#pragma mark SKPaymentTransactionObserver methods
// called when the transaction status is updated
– (void)paymentQueue:(SKPaymentQueue *)queue updatedTransactions:(NSArray *)transactions
for (SKPaymentTransaction *transaction in transactions)
In order to test this jumble of new code, you will need to write the code that calls the
purchaseProUpgrade methods as well.
As you can see, there’s a good bit of code required to support transactions. For a full explanation of the code, see the official In App Purchase Programming Guide –http://developer.apple.com/iphone/library/documentation/NetworkingInternet/Conceptual/StoreKitGuide/AddingaStoretoYourApplication/AddingaStoretoYourApplication.html#//apple_ref/doc/uid/TP40008267-CH101-SW1.
The code above has a few parts that are specific to my implementation. Most notably, in
@"isProUpgradePurchased" BOOL field of
NSUserDefaults is set to YES. All throughout the rest of the application, this BOOL is checked to determine whether or not to enable the pro features. If you are also implementing a free to pro upgrade product, I recommend using the same approach.
2. Add a Test User
In order to try out the mess of code you just added to your project, you will need to create a user in iTunes Connect for testing in app purchases. You can use this test account to purchase a product without being charged by Apple.
To create a test user, follow these steps:
- Log in to http://developer.apple.com/iphone
- Navigate to iTunes Connect
- Select “Manage Users” on the iTunes Conect home page
- Select “In App Purchase Test User”
- Select “Add New User”
- Fill out the user information. None of the information needs to be legit. I recommend a short, fake email address and a short password since you will need to type it in your phone during testing.
- Select “Save”
You will enter the email and password for this user on the iPhone during your testing.
3. Sign Out On Your Device
Before you can start testing in app purchases, you must sign out of the iTunes Store on your device. To sign out, follow these steps:
- Open the Settings App
- Tap the “Store” row
- Tap “Sign Out”
4. Test the Purchase
Now, you are finally ready to try out an in app purchase. Testing is simple:
- Run your app on your device
- Trigger the purchase
- When prompted for username and password, enter your test user details
If you repeat the purchase with the same account, you will be notified that you have already made the purchase.
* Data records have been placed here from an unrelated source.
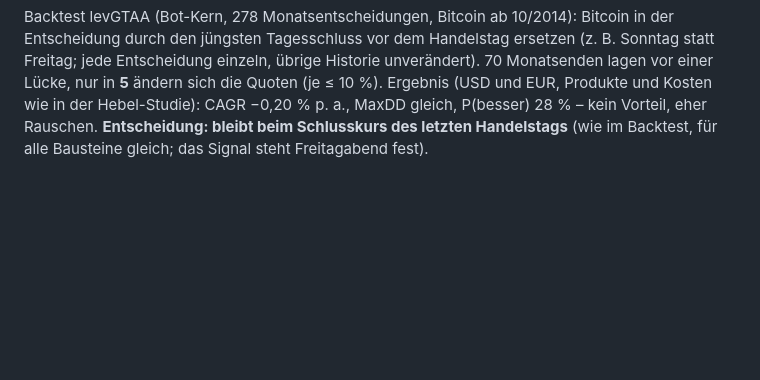
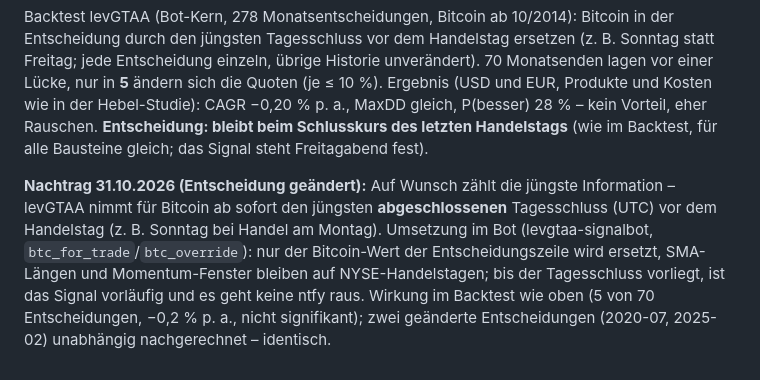
Before and after one commit to Sin3qz/Strategies-dashboard, a Markdown page: studien/STUDIE.md, the part around the change. GitHub-like rendering; blank space fills up the shorter version.

Commit message:
Studie: Entscheidung Bitcoin-Wochenendkurs (jüngster Tagesschluss vor dem Handel)
Co-Authored-By: Claude Opus 5.5 <noreply@anthropic.com>
Claude-Session: https://claude.ai/code/session_0135ZQZqgF1QEEkYaWPVrfVo

```diff
--- a/studien/STUDIE.md
+++ b/studien/STUDIE.md
@@ -310,3 +310,10 @@ unverändert). 70 Monatsenden lagen vor einer Lücke, nur in **5** ändern sich
 Produkte und Kosten wie in der Hebel-Studie): CAGR −0,20 % p. a., MaxDD gleich, P(besser) 28 % – kein Vorteil, eher Rauschen.
 **Entscheidung: bleibt beim Schlusskurs des letzten Handelstags** (wie im Backtest, für alle Bausteine gleich; das Signal
 steht Freitagabend fest).
+
+**Nachtrag 31.10.2026 (Entscheidung geändert):** Auf Wunsch zählt die jüngste Information – levGTAA nimmt für Bitcoin
+ab sofort den jüngsten **abgeschlossenen** Tagesschluss (UTC) vor dem Handelstag (z. B. Sonntag bei Handel am Montag).
+Umsetzung im Bot (levgtaa-signalbot, `btc_for_trade`/`btc_override`): nur der Bitcoin-Wert der Entscheidungszeile wird
+ersetzt, SMA-Längen und Momentum-Fenster bleiben auf NYSE-Handelstagen; bis der Tagesschluss vorliegt, ist das Signal
+vorläufig und es geht keine ntfy raus. Wirkung im Backtest wie oben (5 von 70 Entscheidungen, −0,2 % p. a., nicht
+signifikant); zwei geänderte Entscheidungen (2020-07, 2025-02) unabhängig nachgerechnet – identisch.
```
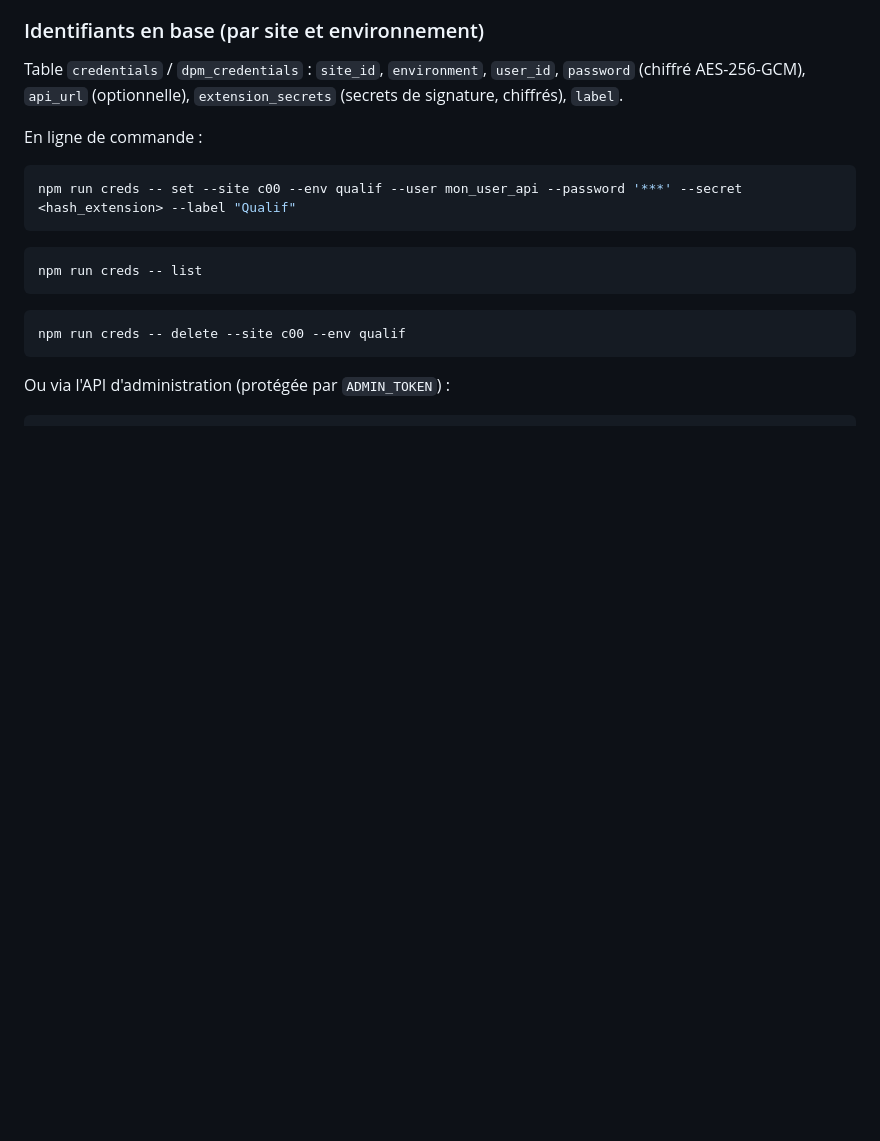
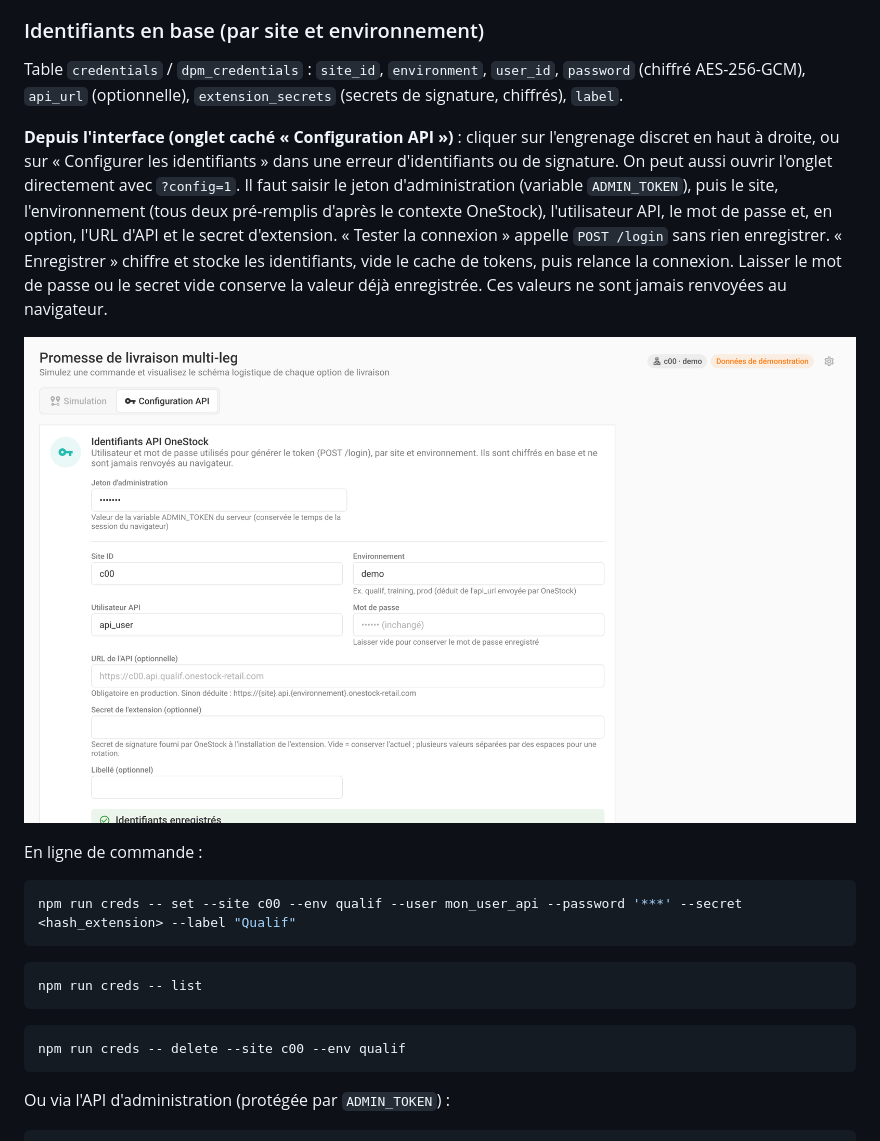
Before and after one commit to mbousquet-onestock/dpmultileg, a Markdown page: README.md, the part around the change. Drawn GitHub-style; pictures changed too: docs/configuration.png (added); blank space fills up the shorter version.

```diff
--- a/README.md
+++ b/README.md
@@ -35,6 +35,10 @@ Les GET OneStock avec corps sont envoyés en `POST` + `X-HTTP-Method-Override: G
 ### Identifiants en base (par site et environnement)
 
 Table `credentials` / `dpm_credentials` : `site_id`, `environment`, `user_id`, `password` (chiffré AES-256-GCM), `api_url` (optionnelle), `extension_secrets` (secrets de signature, chiffrés), `label`.
+
+**Depuis l'interface (onglet caché « Configuration API »)** : cliquer sur l'engrenage discret en haut à droite, ou sur « Configurer les identifiants » dans une erreur d'identifiants ou de signature. On peut aussi ouvrir l'onglet directement avec `?config=1`. Il faut saisir le jeton d'administration (variable `ADMIN_TOKEN`), puis le site, l'environnement (tous deux pré-remplis d'après le contexte OneStock), l'utilisateur API, le mot de passe et, en option, l'URL d'API et le secret d'extension. « Tester la connexion » appelle `POST /login` sans rien enregistrer. « Enregistrer » chiffre et stocke les identifiants, vide le cache de tokens, puis relance la connexion. Laisser le mot de passe ou le secret vide conserve la valeur déjà enregistrée. Ces valeurs ne sont jamais renvoyées au navigateur.
+
+![Configuration](docs/configuration.png)
 
 En ligne de commande :
 
```
Also changed, not shown: 9 other files.
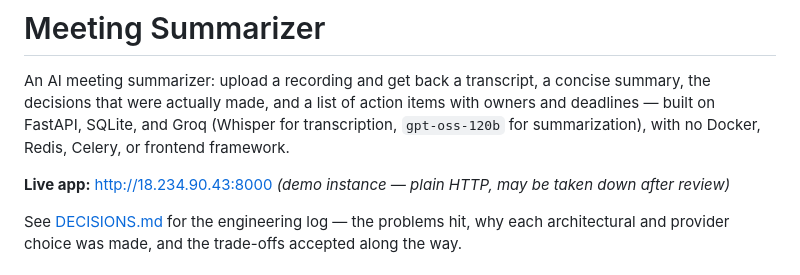
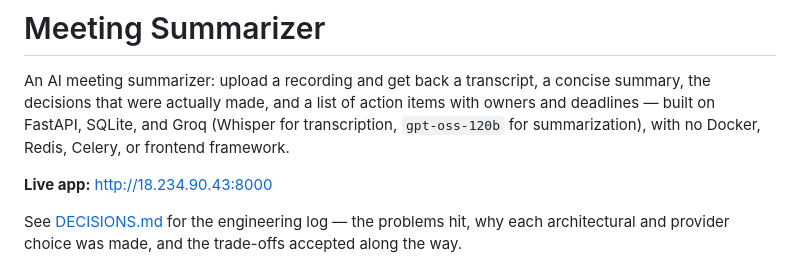
Before and after one commit to colin-110/meeting-summarizer, a Markdown page: README.md, the part around the change. Drawn GitHub-style.

Commit message:
Update live app note in README
Removed note about demo instance being taken down after review.

```diff
--- a/README.md
+++ b/README.md
@@ -6,7 +6,7 @@ action items with owners and deadlines — built on FastAPI, SQLite, and
 Groq (Whisper for transcription, `gpt-oss-120b` for summarization), with
 no Docker, Redis, Celery, or frontend framework.
 
-**Live app:** <http://18.234.90.43:8000> *(demo instance — plain HTTP, may be taken down after review)*
+**Live app:** <http://18.234.90.43:8000>
 
 See [DECISIONS.md](DECISIONS.md) for the engineering log — the problems hit,
 why each architectural and provider choice was made, and the trade-offs
```
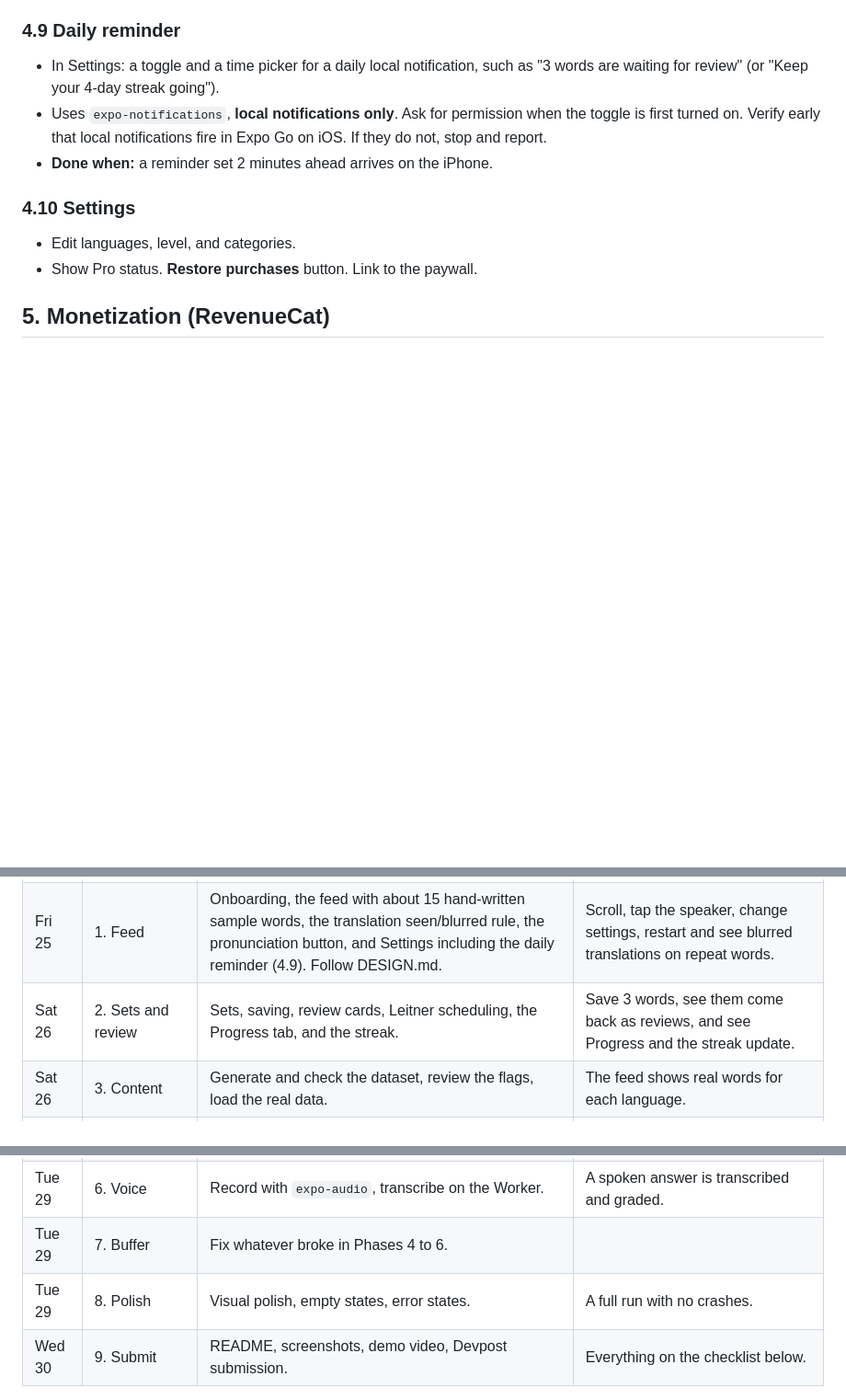
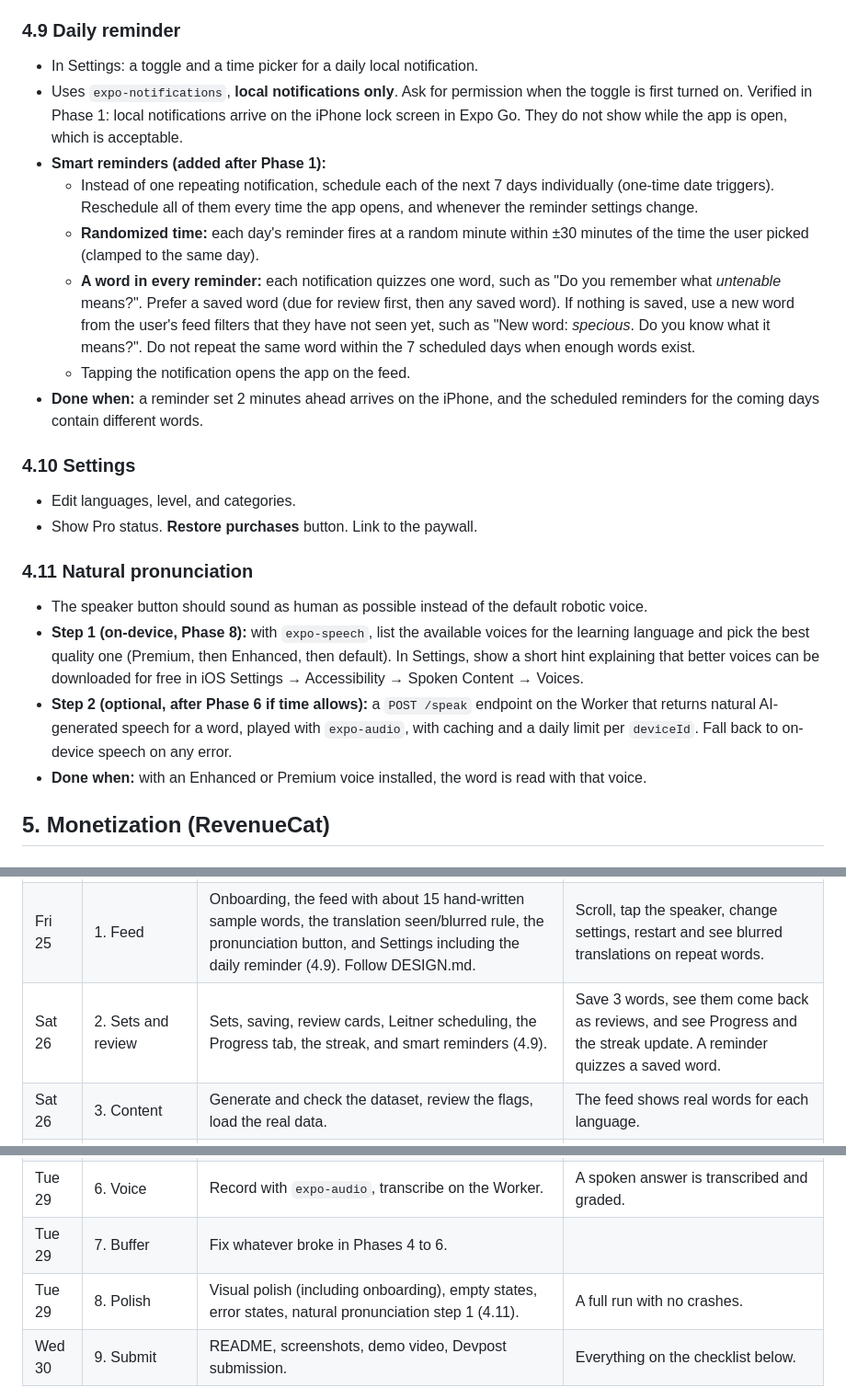
Before and after one commit to kian1s/Termin, a Markdown page: SPEC.md, 3 parts joined by grey strips. Shown at 92% size. Rendered like a GitHub page; blank space fills up the shorter version.

Commit message:
Spec: smart randomized word reminders (4.9) and natural pronunciation (4.11)
Co-Authored-By: Claude Opus 5.5 <noreply@anthropic.com>

```diff
--- a/SPEC.md
+++ b/SPEC.md
@@ -150,13 +150,24 @@ Validate the files with a small script: every field present, IDs unique, no empt
 - **Done when:** the streak increases on a new day with activity (test by changing the stored last-active date) and resets after a missed day.
 
 ### 4.9 Daily reminder
-- In Settings: a toggle and a time picker for a daily local notification, such as "3 words are waiting for review" (or "Keep your 4-day streak going").
-- Uses `expo-notifications`, **local notifications only**. Ask for permission when the toggle is first turned on. Verify early that local notifications fire in Expo Go on iOS. If they do not, stop and report.
-- **Done when:** a reminder set 2 minutes ahead arrives on the iPhone.
+- In Settings: a toggle and a time picker for a daily local notification.
+- Uses `expo-notifications`, **local notifications only**. Ask for permission when the toggle is first turned on. Verified in Phase 1: local notifications arrive on the iPhone lock screen in Expo Go. They do not show while the app is open, which is acceptable.
+- **Smart reminders (added after Phase 1):**
+  - Instead of one repeating notification, schedule each of the next 7 days individually (one-time date triggers). Reschedule all of them every time the app opens, and whenever the reminder settings change.
+  - **Randomized time:** each day's reminder fires at a random minute within ±30 minutes of the time the user picked (clamped to the same day).
+  - **A word in every reminder:** each notification quizzes one word, such as "Do you remember what *untenable* means?". Prefer a saved word (due for review first, then any saved word). If nothing is saved, use a new word from the user's feed filters that they have not seen yet, such as "New word: *specious*. Do you know what it means?". Do not repeat the same word within the 7 scheduled days when enough words exist.
+  - Tapping the notification opens the app on the feed.
+- **Done when:** a reminder set 2 minutes ahead arrives on the iPhone, and the scheduled reminders for the coming days contain different words.
 
 ### 4.10 Settings
 - Edit languages, level, and categories.
 - Show Pro status. **Restore purchases** button. Link to the paywall.
+
+### 4.11 Natural pronunciation
+- The speaker button should sound as human as possible instead of the default robotic voice.
+- **Step 1 (on-device, Phase 8):** with `expo-speech`, list the available voices for the learning language and pick the best quality one (Premium, then Enhanced, then default). In Settings, show a short hint explaining that better voices can be downloaded for free in iOS Settings → Accessibility → Spoken Content → Voices.
+- **Step 2 (optional, after Phase 6 if time allows):** a `POST /speak` endpoint on the Worker that returns natural AI-generated speech for a word, played with `expo-audio`, with caching and a daily limit per `deviceId`. Fall back to on-device speech on any error.
+- **Done when:** with an Enhanced or Premium voice installed, the word is read with that voice.
 
 ## 5. Monetization (RevenueCat)
 
@@ -230,13 +241,13 @@ Dynamic Island and Live Activities (they need native Swift on a Mac), developmen
 |---|---|---|---|
 | Thu 24 | 0. Setup | Create the Expo app, git, and a public GitHub repo with an MIT license. Set up `.gitignore` with `.env`. Install the RevenueCat AI Toolkit. | The app opens in Expo Go on the phone. |
 | Fri 25 | 1. Feed | Onboarding, the feed with about 15 hand-written sample words, the translation seen/blurred rule, the pronunciation button, and Settings including the daily reminder (4.9). Follow DESIGN.md. | Scroll, tap the speaker, change settings, restart and see blurred translations on repeat words. |
-| Sat 26 | 2. Sets and review | Sets, saving, review cards, Leitner scheduling, the Progress tab, and the streak. | Save 3 words, see them come back as reviews, and see Progress and the streak update. |
+| Sat 26 | 2. Sets and review | Sets, saving, review cards, Leitner scheduling, the Progress tab, the streak, and smart reminders (4.9). | Save 3 words, see them come back as reviews, and see Progress and the streak update. A reminder quizzes a saved word. |
 | Sat 26 | 3. Content | Generate and check the dataset, review the flags, load the real data. | The feed shows real words for each language. |
 | Sun 27 | 4. RevenueCat | Configure Test Store, the paywall, gating, restore, and locked teaser cards. | In Expo Go on the iPhone, a **Test Store purchase unlocks Pro**. If it does not, stop and report before continuing. |
 | Mon 28 | 5. AI Coach | Deploy the Worker and connect typed answers to grading. | Answers get graded, and the limit returns 429. |
 | Tue 29 | 6. Voice | Record with `expo-audio`, transcribe on the Worker. | A spoken answer is transcribed and graded. |
 | Tue 29 | 7. Buffer | Fix whatever broke in Phases 4 to 6. | |
-| Tue 29 | 8. Polish | Visual polish, empty states, error states. | A full run with no crashes. |
+| Tue 29 | 8. Polish | Visual polish (including onboarding), empty states, error states, natural pronunciation step 1 (4.11). | A full run with no crashes. |
 | Wed 30 | 9. Submit | README, screenshots, demo video, Devpost submission. | Everything on the checklist below. |
 
 If behind schedule, cut in this order: voice, then shrink the dataset to 8 per combination. **Never cut the RevenueCat purchase flow.**
```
This is fine, just click “Yes” when prompted if you want to download the product again.
That’s a Wrap
Getting in app purchases to work is a lot more painful than it should be. It took several days of blood, sweat, and tears to get it working in my own application, and hopefully this post has helped short circuit that cycle of pain and suffering for you as well.